Romania's government, in office for only two months, was toppled by a vote of no confidence Friday making it the second European leadership within a week to collapse in the face of internal debate over the pace and scope of austerity measures.

Opposition parties gathered 235 votes - four more than necessary in the 460-seat Parliament - to oust the newly-elected government of Prime Minister Mihai-Razvan Ungureanu. Debate within Romania had been raging for weeks over the government's plans to reduce its budget deficit from 4.4 percent in 2011. Ungureanu had set a target of 1.9 percent for this year in a plan that had tabled 25 percent public sector salary cuts and tax increases. He took office after the resignation of Emil Boc in the face of violent protests linked to his own austerity programme.

Romania recently secured €5bn loan package from the IMF and the European Union last year in an effort to firewall itself from the region's sovereign debt crisis. Romania's IMF spokesperson, Mihai Tanasescu, told Reuters that the Fund would halt its days old review of the loan following the no confidence vote. Romania has yet to draw from the funds.

Romania's currency, the Leu, fell to a record low 4.4010 against the euro, following the government's defeat. In an odd development Friday following the vote, Romania's Finance Ministry said it plans to sell 3.8bn ($1.15bn) in Leu-denominated debt next month.

Earlier this week, the coalition government in the Netherlands resigned after failing to agree on budget terms that would meet EU targets for deficit reduction.

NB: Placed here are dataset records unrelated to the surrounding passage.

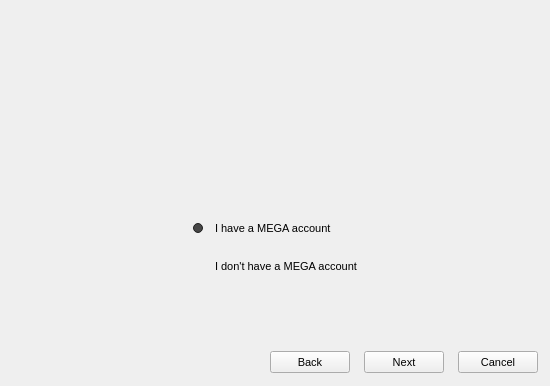
The window that Source/MEGASync/gui/macx/SetupWizard.ui (meganz/MEGAsync) describes before a commit, drawn with Qt 5.
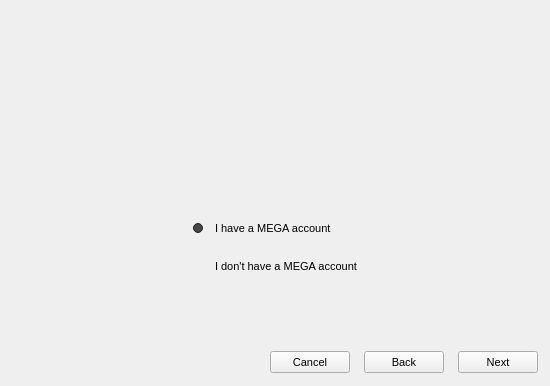
The same window after the commit. Icons and pictures are not drawn.

```diff
--- a/Source/MEGASync/gui/macx/SetupWizard.ui
+++ b/Source/MEGASync/gui/macx/SetupWizard.ui
@@ -1549,6 +1549,13 @@
         </property>
        </spacer>
       </item>
+      <item>
+       <widget class="QPushButton" name="bCancel">
+        <property name="text">
+         <string>Cancel</string>
+        </property>
+       </widget>
+      </item>
       <item>
        <widget class="QPushButton" name="bBack">
         <property name="text">
@@ -1563,13 +1570,6 @@
         </property>
        </widget>
       </item>
-      <item>
-       <widget class="QPushButton" name="bCancel">
-        <property name="text">
-         <string>Cancel</string>
-        </property>
-       </widget>
-      </item>
      </layout>
     </widget>
    </item>
```
Left out of the diff: 10 changed lines with no effect on the pictures.
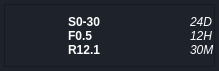
This is ressources/task.ui in FabriceDessolis/Cell-Stretcher-Control as Qt 5 draws it before an edit. The edited form follows.
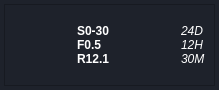
This is the edited form. Icons and pictures are not drawn.

Commit message: implemented task review tab

The edit to the form file:
```diff
--- a/ressources/task.ui
+++ b/ressources/task.ui
@@ -7,19 +7,19 @@
     <x>0</x>
     <y>0</y>
     <width>219</width>
-    <height>71</height>
+    <height>90</height>
    </rect>
   </property>
   <property name="minimumSize">
    <size>
     <width>219</width>
-    <height>60</height>
+    <height>71</height>
    </size>
   </property>
   <property name="maximumSize">
    <size>
-    <width>219</width>
-    <height>71</height>
+    <width>220</width>
+    <height>95</height>
    </size>
   </property>
   <property name="windowTitle">
@@ -66,16 +66,16 @@
        <number>0</number>
       </property>
       <property name="leftMargin">
-       <number>0</number>
+       <number>9</number>
       </property>
       <property name="topMargin">
-       <number>0</number>
+       <number>9</number>
       </property>
       <property name="rightMargin">
-       <number>0</number>
+       <number>9</number>
       </property>
       <property name="bottomMargin">
-       <number>0</number>
+       <number>9</number>
       </property>
       <item>
        <widget class="QLabel" name="label_1">
```
The commit also changes 7 other files.
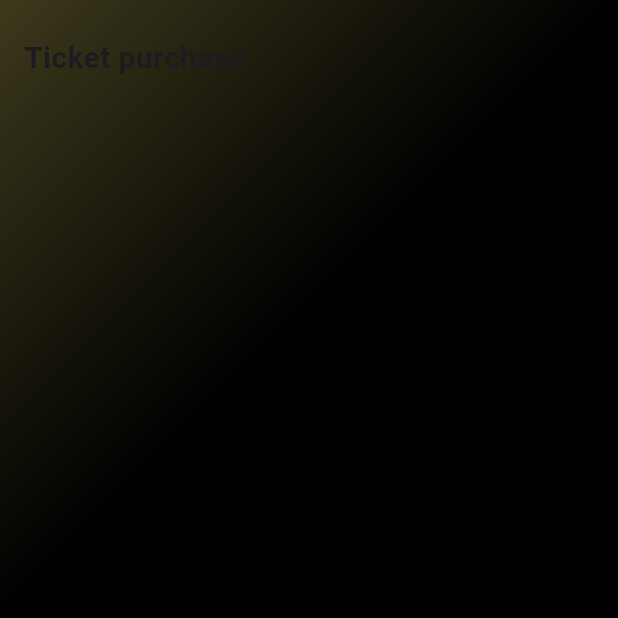
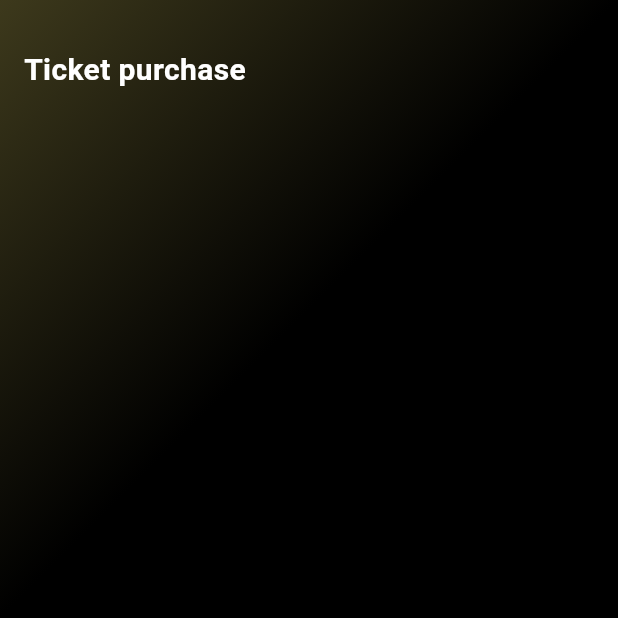
Before and after one commit to JAICHANGPARK/flutter_notebook_chapter_43, a Flutter app: the EventPurchasePage screen opened directly, on a phone screen of 412 x 824 dp, the top half of it. Run offline on Flutter 3.47's test engine with Material 3 defaults, Android fonts, the phone set to English and light mode, and no system bars; our stand-ins replace gap, hugeicons, percent_indicator.

Commit message:
Update event_purchase_page.dart

```diff
--- a/lib/ep2186_event_app/ui/event_purchase_page.dart
+++ b/lib/ep2186_event_app/ui/event_purchase_page.dart
@@ -32,7 +32,8 @@ class _EventPurchasePageState extends State<EventPurchasePage> {
             left: 16,
             right: 16,
             bottom: 24,
-            top: 24,
+            top: 32,
+            child: SafeArea(
               child: Column(
                 crossAxisAlignment: CrossAxisAlignment.start,
                 children: [
@@ -41,9 +42,11 @@ class _EventPurchasePageState extends State<EventPurchasePage> {
                     style: TextStyle(
                       fontSize: 20,
                       fontWeight: FontWeight.bold,
+                      color: Colors.white,
                     ),
                   )
                 ],
+              ),
             ),
           )
         ],
```
Lines whose indentation alone changed are shown as unchanged.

Prime Minister and Liberal Party leader Mark Rutte will formally offer a cabinet resignation statement to Queen Beatrix later today, Dutch broadcaster RTL reported, after an emergency debate failed to stabilise the government after the withdraw of coalition partner's Geert Wilders's Freedom Party over the weekend. Opposition Labor Party leader Diederik Samson has said he will only support deficit reduction measures - inside an agreed budget - if a general election is held in September, three years earlier than scheduled.